>>>

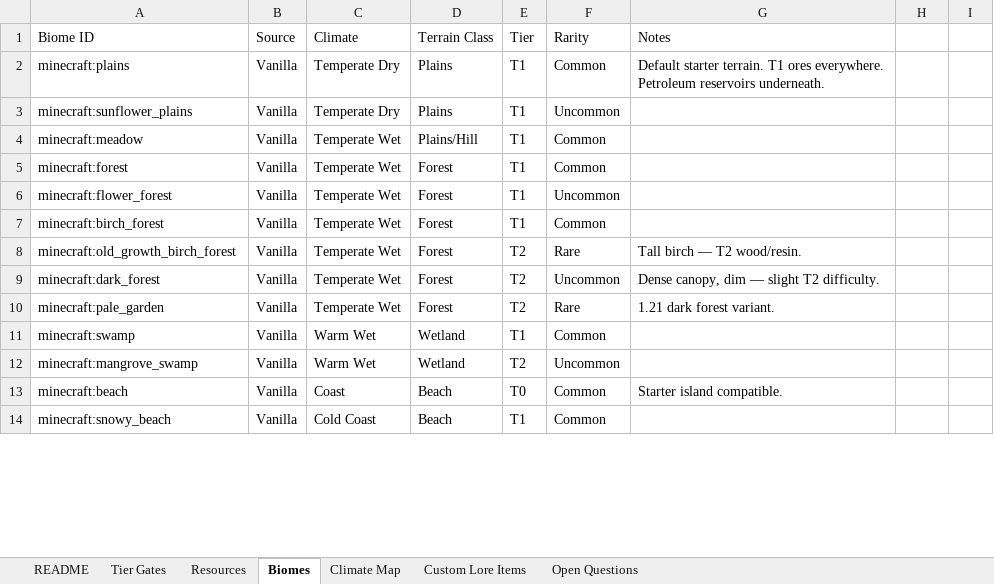
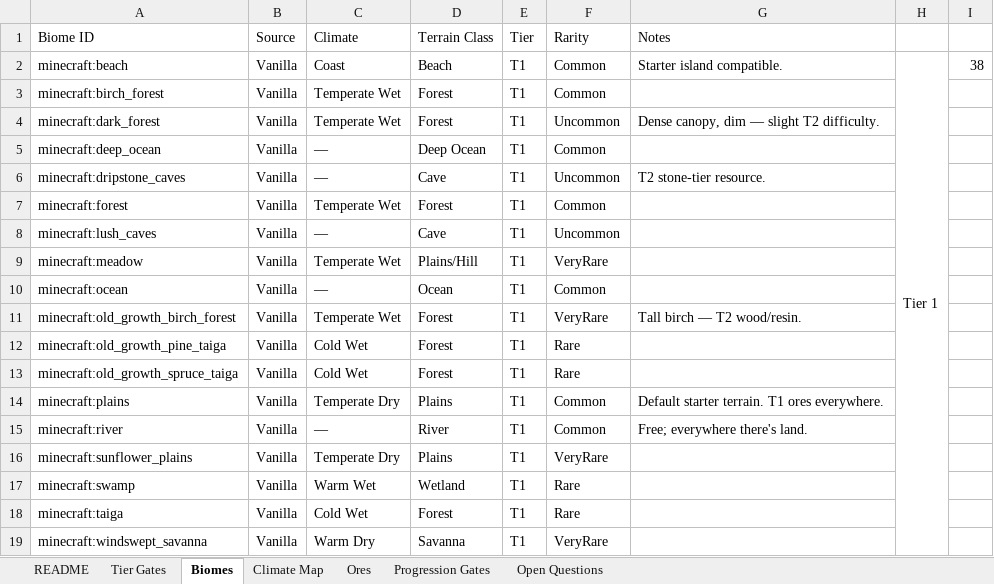
Before and after one commit to sandrodelrivo/endeavor, an Excel workbook: design/tier-map.xlsx, sheet Biomes, drawn as a sheet; only a part is shown; values as stored, in another font and other column widths than the file's, no cell formats; charts and pictures and conditional formats not drawn; removed rows and columns are numbered as before the commit, all else as after; the diff covers the shown part only; the diff names each change by its address in the sheet, - before the commit and + after, or states it on an @@ line.

Commit message:
Big worldgen updates and new modlist with new biome discoveries

```diff
--- a/design/tier-map.xlsx (sheet Biomes)
+++ b/design/tier-map.xlsx (sheet Biomes)
-sheet tab: Custom Lore Items
+sheet tab: Progression Gates
-sheet tab: Resources
+sheet tab: Ores
-row 2: minecraft:plains | Vanilla | Temperate Dry | Plains | T1 | Common | Default starter terrain. T1 ores everywhere. Petroleum reservoirs underneath.
-row 3: minecraft:sunflower_plains | Vanilla | Temperate Dry | Plains | T1 | Uncommon
+row 2: minecraft:beach | Vanilla | Coast | Beach | T1 | Common | Starter island compatible. | Tier 1 | 38
-A3 (Biome ID): minecraft:meadow
+A3 (Biome ID): minecraft:birch_forest
-D3 (Terrain Class): Plains/Hill
+D3 (Terrain Class): Forest
+row 4: minecraft:dark_forest | Vanilla | Temperate Wet | Forest | T1 | Uncommon | Dense canopy, dim — slight T2 difficulty.
+row 5: minecraft:deep_ocean | Vanilla | — | Deep Ocean | T1 | Common
+row 6: minecraft:dripstone_caves | Vanilla | — | Cave | T1 | Uncommon | T2 stone-tier resource.
-A8 (Biome ID): minecraft:flower_forest
+A8 (Biome ID): minecraft:lush_caves
-C8 (Climate): Temperate Wet
+C8 (Climate): —
-D8 (Terrain Class): Forest
+D8 (Terrain Class): Cave
+row 9: minecraft:meadow | Vanilla | Temperate Wet | Plains/Hill | T1 | VeryRare
-A10 (Biome ID): minecraft:birch_forest
+A10 (Biome ID): minecraft:ocean
-C10 (Climate): Temperate Wet
+C10 (Climate): —
-D10 (Terrain Class): Forest
+D10 (Terrain Class): Ocean
-E11 (Tier): T2
+E11 (Tier): T1
-F11 (Rarity): Rare
+F11 (Rarity): VeryRare
-row 9: minecraft:dark_forest | Vanilla | Temperate Wet | Forest | T2 | Uncommon | Dense canopy, dim — slight T2 difficulty.
-A12 (Biome ID): minecraft:pale_garden
+A12 (Biome ID): minecraft:old_growth_pine_taiga
-C12 (Climate): Temperate Wet
+C12 (Climate): Cold Wet
-E12 (Tier): T2
+E12 (Tier): T1
-G12 (Notes): 1.21 dark forest variant.
+G12 (Notes): (empty)
+row 13: minecraft:old_growth_spruce_taiga | Vanilla | Cold Wet | Forest | T1 | Rare
+row 14: minecraft:plains | Vanilla | Temperate Dry | Plains | T1 | Common | Default starter terrain. T1 ores everywhere.
+row 15: minecraft:river | Vanilla | — | River | T1 | Common | Free; everywhere there's land.
+row 16: minecraft:sunflower_plains | Vanilla | Temperate Dry | Plains | T1 | VeryRare
-F17 (Rarity): Common
+F17 (Rarity): Rare
-row 12: minecraft:mangrove_swamp | Vanilla | Warm Wet | Wetland | T2 | Uncommon
-row 13: minecraft:beach | Vanilla | Coast | Beach | T0 | Common | Starter island compatible.
-row 14: minecraft:snowy_beach | Vanilla | Cold Coast | Beach | T1 | Common
+row 18: minecraft:taiga | Vanilla | Cold Wet | Forest | T1 | Rare
+row 19: minecraft:windswept_savanna | Vanilla | Warm Dry | Savanna | T1 | VeryRare
```
Also changed, not shown: 83 added rows, 79 removed rows, 5 moved rows and 86 edited cells elsewhere in this sheet, sheet Open Questions, sheet Progression Gates, sheet Tier Gates, sheet README, sheet Climate Map, cell formats, charts or pictures, 18 other files.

<<<

(Problem to work on)
From the entries above, collect every line with the string "Class" in it.

(Reply)
-D3 (Terrain Class): Plains/Hill
+D3 (Terrain Class): Forest
-D8 (Terrain Class): Forest
+D8 (Terrain Class): Cave
-D10 (Terrain Class): Forest
+D10 (Terrain Class): Ocean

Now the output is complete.